- **EXERCISE DIRECTIONS**: Among the entries that follow, some lines contain the word "container". Show all of them.
--- DATA TO EXAMINE Enclosed Below ---
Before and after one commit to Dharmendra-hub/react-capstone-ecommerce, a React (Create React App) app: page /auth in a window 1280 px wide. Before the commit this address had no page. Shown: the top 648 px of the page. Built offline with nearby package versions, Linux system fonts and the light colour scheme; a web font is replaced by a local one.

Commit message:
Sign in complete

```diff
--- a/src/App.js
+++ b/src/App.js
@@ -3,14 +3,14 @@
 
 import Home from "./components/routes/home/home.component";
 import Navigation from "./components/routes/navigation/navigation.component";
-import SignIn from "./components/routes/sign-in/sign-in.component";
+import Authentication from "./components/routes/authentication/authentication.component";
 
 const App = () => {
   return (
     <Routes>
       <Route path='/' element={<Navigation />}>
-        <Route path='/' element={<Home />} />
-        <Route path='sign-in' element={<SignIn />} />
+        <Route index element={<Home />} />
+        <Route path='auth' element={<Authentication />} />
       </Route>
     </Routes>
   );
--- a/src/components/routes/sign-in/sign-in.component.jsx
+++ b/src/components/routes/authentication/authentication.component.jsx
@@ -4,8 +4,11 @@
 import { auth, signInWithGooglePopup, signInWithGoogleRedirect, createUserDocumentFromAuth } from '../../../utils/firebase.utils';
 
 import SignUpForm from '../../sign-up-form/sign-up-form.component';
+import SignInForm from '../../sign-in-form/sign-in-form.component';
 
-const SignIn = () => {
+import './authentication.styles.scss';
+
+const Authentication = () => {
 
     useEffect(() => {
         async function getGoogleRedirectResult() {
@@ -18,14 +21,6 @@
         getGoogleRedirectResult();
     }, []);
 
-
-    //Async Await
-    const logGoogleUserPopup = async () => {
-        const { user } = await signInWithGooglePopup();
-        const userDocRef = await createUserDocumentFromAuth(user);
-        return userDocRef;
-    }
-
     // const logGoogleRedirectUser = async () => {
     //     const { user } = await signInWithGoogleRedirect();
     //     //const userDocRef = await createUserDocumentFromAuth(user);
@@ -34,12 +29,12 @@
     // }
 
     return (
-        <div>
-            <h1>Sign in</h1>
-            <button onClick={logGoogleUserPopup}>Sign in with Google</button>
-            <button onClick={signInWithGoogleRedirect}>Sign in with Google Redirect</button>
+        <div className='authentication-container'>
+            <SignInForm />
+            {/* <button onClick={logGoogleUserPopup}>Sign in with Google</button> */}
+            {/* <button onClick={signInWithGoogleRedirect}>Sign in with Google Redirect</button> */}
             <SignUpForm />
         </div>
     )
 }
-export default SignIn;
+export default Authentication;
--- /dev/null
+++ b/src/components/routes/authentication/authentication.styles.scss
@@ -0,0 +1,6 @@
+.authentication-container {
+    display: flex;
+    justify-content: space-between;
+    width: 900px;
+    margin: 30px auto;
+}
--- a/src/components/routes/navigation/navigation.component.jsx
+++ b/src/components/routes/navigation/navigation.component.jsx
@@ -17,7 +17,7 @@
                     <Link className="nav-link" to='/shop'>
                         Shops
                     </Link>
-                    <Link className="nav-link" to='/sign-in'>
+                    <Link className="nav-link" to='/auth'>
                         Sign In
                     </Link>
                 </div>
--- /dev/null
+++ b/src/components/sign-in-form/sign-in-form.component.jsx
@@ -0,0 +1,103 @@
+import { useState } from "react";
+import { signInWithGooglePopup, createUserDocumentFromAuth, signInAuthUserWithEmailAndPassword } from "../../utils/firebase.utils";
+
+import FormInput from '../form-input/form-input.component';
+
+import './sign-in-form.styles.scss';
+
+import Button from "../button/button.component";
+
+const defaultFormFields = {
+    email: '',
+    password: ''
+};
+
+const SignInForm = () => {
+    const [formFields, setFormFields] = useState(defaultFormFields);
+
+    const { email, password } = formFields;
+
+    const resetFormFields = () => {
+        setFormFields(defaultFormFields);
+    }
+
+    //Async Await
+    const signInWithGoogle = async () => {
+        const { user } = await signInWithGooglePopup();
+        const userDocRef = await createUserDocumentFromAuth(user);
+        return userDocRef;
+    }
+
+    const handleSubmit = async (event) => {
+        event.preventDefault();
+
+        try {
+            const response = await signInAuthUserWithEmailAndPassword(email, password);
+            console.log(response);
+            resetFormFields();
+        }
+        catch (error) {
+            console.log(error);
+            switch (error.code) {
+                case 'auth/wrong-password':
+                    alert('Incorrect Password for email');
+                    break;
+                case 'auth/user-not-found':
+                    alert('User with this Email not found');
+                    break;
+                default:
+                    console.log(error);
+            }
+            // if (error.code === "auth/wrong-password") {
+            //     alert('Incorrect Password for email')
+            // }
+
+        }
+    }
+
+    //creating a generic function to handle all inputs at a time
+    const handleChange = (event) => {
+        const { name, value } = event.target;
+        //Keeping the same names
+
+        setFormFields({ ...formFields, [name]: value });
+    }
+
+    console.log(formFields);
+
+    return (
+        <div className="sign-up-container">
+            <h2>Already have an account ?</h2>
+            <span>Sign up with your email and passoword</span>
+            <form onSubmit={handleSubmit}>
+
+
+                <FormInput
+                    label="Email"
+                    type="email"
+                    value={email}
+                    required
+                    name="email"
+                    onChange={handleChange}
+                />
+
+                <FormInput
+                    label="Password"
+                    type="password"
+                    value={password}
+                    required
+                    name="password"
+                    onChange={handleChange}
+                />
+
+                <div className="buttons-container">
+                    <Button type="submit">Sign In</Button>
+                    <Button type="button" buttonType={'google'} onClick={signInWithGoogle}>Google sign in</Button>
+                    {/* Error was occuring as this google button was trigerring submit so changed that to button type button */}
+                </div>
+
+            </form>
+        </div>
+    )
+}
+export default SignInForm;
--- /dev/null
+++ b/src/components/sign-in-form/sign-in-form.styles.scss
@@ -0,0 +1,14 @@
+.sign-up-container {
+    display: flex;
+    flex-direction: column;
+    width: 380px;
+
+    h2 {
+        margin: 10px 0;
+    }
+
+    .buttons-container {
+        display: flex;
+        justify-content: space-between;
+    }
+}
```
--- End of Enclosed DATA TO EXAMINE ---
- **TASK SOLUTION**:
+        <div className='authentication-container'>
+.authentication-container {
+        <div className="sign-up-container">
+                <div className="buttons-container">
+.sign-up-container {
+    .buttons-container {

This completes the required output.